### GIVEN RECORDS
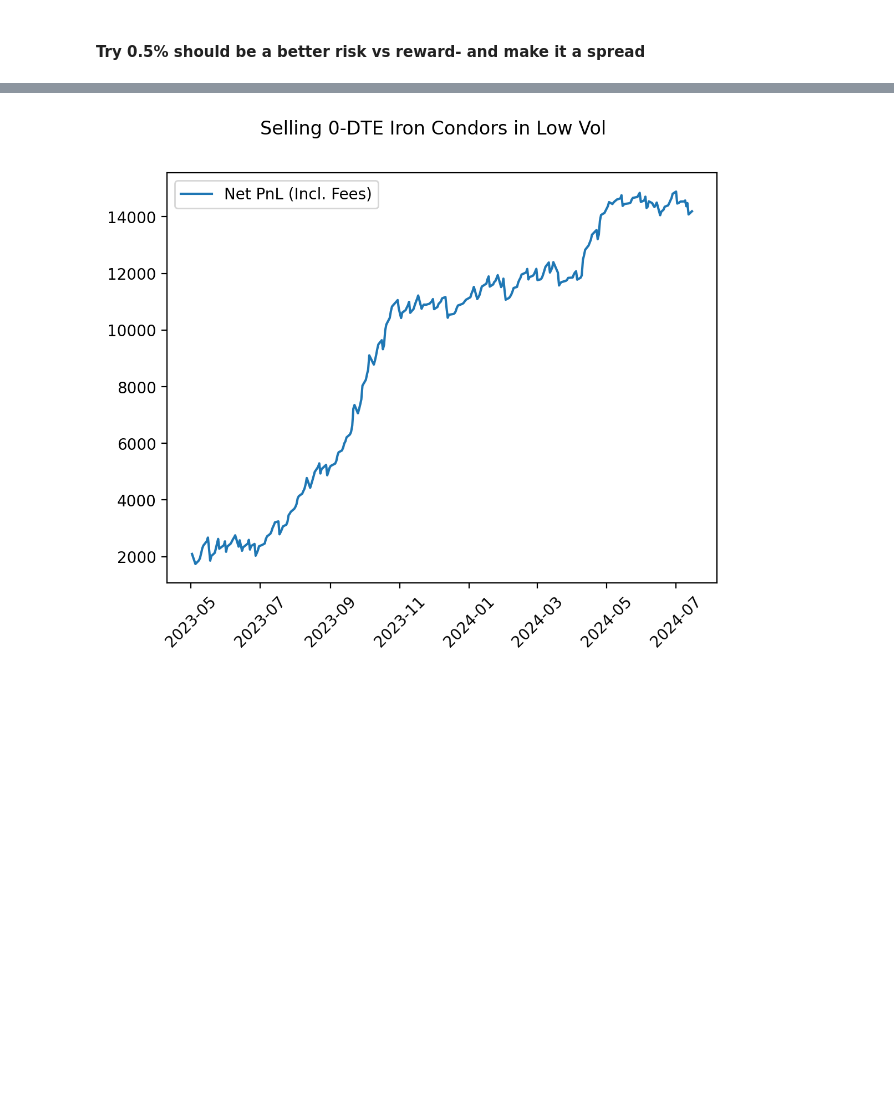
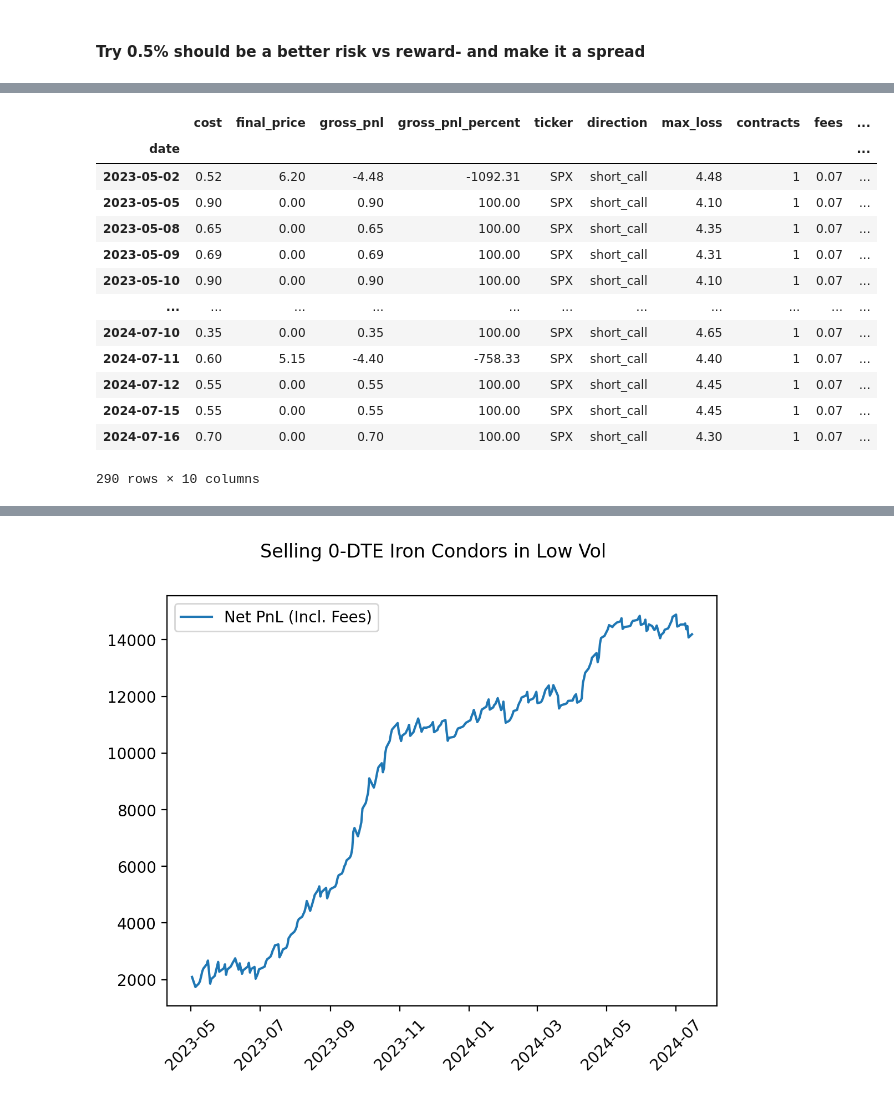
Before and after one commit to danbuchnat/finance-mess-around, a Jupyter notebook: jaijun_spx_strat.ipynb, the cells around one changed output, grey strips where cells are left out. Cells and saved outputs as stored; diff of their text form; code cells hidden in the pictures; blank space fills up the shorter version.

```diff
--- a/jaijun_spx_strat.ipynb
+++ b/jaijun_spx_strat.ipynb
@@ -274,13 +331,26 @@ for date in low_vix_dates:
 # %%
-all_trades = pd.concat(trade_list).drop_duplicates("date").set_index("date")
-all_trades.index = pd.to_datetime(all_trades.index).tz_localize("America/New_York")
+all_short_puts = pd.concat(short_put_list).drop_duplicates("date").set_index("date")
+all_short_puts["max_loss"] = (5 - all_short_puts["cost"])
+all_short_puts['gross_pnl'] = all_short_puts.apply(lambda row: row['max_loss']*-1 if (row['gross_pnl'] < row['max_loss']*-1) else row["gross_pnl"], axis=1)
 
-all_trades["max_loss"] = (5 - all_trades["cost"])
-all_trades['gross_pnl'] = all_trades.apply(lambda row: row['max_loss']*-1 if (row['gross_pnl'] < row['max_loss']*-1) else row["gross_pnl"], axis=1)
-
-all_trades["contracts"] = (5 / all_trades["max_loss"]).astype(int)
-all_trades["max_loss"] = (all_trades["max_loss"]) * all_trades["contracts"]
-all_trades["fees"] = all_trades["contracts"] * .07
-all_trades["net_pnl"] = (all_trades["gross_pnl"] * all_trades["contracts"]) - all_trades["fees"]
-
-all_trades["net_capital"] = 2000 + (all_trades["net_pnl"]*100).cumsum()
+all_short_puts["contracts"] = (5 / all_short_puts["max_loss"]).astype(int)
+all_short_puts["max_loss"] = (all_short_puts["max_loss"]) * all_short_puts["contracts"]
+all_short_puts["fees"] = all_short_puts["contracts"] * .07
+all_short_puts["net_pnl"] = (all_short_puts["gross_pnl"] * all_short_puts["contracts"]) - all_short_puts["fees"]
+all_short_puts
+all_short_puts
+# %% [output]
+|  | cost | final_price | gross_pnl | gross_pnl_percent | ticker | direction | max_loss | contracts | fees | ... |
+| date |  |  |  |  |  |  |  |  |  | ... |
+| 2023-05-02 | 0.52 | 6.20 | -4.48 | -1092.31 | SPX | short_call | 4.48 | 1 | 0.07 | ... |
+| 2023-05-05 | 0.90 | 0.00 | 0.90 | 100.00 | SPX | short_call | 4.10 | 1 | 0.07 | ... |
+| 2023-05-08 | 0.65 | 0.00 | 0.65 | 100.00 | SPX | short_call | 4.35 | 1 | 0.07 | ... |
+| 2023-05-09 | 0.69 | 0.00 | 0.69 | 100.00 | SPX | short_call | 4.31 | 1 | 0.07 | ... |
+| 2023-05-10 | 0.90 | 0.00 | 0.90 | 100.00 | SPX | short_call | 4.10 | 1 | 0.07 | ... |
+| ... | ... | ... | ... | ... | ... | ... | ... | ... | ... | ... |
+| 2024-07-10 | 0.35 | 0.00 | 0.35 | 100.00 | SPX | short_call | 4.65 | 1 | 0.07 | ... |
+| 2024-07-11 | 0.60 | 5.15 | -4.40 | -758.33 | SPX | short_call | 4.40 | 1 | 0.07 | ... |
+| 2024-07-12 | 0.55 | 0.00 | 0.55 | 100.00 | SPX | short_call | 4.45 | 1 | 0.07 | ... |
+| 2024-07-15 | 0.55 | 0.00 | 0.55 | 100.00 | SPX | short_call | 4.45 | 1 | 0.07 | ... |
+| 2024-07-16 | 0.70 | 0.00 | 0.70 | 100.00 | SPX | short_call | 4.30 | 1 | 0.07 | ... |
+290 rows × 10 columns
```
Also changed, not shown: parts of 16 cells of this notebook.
######
Copy the material above in full and exactly, skipping pictures.

:: RESULT OF THE EXERCISE ::
Before and after one commit to danbuchnat/finance-mess-around, a Jupyter notebook: jaijun_spx_strat.ipynb, the cells around one changed output, grey strips where cells are left out. Cells and saved outputs as stored; diff of their text form; code cells hidden in the pictures; blank space fills up the shorter version.

```diff
--- a/jaijun_spx_strat.ipynb
+++ b/jaijun_spx_strat.ipynb
@@ -274,13 +331,26 @@ for date in low_vix_dates:
 # %%
-all_trades = pd.concat(trade_list).drop_duplicates("date").set_index("date")
-all_trades.index = pd.to_datetime(all_trades.index).tz_localize("America/New_York")
+all_short_puts = pd.concat(short_put_list).drop_duplicates("date").set_index("date")
+all_short_puts["max_loss"] = (5 - all_short_puts["cost"])
+all_short_puts['gross_pnl'] = all_short_puts.apply(lambda row: row['max_loss']*-1 if (row['gross_pnl'] < row['max_loss']*-1) else row["gross_pnl"], axis=1)
 
-all_trades["max_loss"] = (5 - all_trades["cost"])
-all_trades['gross_pnl'] = all_trades.apply(lambda row: row['max_loss']*-1 if (row['gross_pnl'] < row['max_loss']*-1) else row["gross_pnl"], axis=1)
-
-all_trades["contracts"] = (5 / all_trades["max_loss"]).astype(int)
-all_trades["max_loss"] = (all_trades["max_loss"]) * all_trades["contracts"]
-all_trades["fees"] = all_trades["contracts"] * .07
-all_trades["net_pnl"] = (all_trades["gross_pnl"] * all_trades["contracts"]) - all_trades["fees"]
-
-all_trades["net_capital"] = 2000 + (all_trades["net_pnl"]*100).cumsum()
+all_short_puts["contracts"] = (5 / all_short_puts["max_loss"]).astype(int)
+all_short_puts["max_loss"] = (all_short_puts["max_loss"]) * all_short_puts["contracts"]
+all_short_puts["fees"] = all_short_puts["contracts"] * .07
+all_short_puts["net_pnl"] = (all_short_puts["gross_pnl"] * all_short_puts["contracts"]) - all_short_puts["fees"]
+all_short_puts
+all_short_puts
+# %% [output]
+|  | cost | final_price | gross_pnl | gross_pnl_percent | ticker | direction | max_loss | contracts | fees | ... |
+| date |  |  |  |  |  |  |  |  |  | ... |
+| 2023-05-02 | 0.52 | 6.20 | -4.48 | -1092.31 | SPX | short_call | 4.48 | 1 | 0.07 | ... |
+| 2023-05-05 | 0.90 | 0.00 | 0.90 | 100.00 | SPX | short_call | 4.10 | 1 | 0.07 | ... |
+| 2023-05-08 | 0.65 | 0.00 | 0.65 | 100.00 | SPX | short_call | 4.35 | 1 | 0.07 | ... |
+| 2023-05-09 | 0.69 | 0.00 | 0.69 | 100.00 | SPX | short_call | 4.31 | 1 | 0.07 | ... |
+| 2023-05-10 | 0.90 | 0.00 | 0.90 | 100.00 | SPX | short_call | 4.10 | 1 | 0.07 | ... |
+| ... | ... | ... | ... | ... | ... | ... | ... | ... | ... | ... |
+| 2024-07-10 | 0.35 | 0.00 | 0.35 | 100.00 | SPX | short_call | 4.65 | 1 | 0.07 | ... |
+| 2024-07-11 | 0.60 | 5.15 | -4.40 | -758.33 | SPX | short_call | 4.40 | 1 | 0.07 | ... |
+| 2024-07-12 | 0.55 | 0.00 | 0.55 | 100.00 | SPX | short_call | 4.45 | 1 | 0.07 | ... |
+| 2024-07-15 | 0.55 | 0.00 | 0.55 | 100.00 | SPX | short_call | 4.45 | 1 | 0.07 | ... |
+| 2024-07-16 | 0.70 | 0.00 | 0.70 | 100.00 | SPX | short_call | 4.30 | 1 | 0.07 | ... |
+290 rows × 10 columns
```
Also changed, not shown: parts of 16 cells of this notebook.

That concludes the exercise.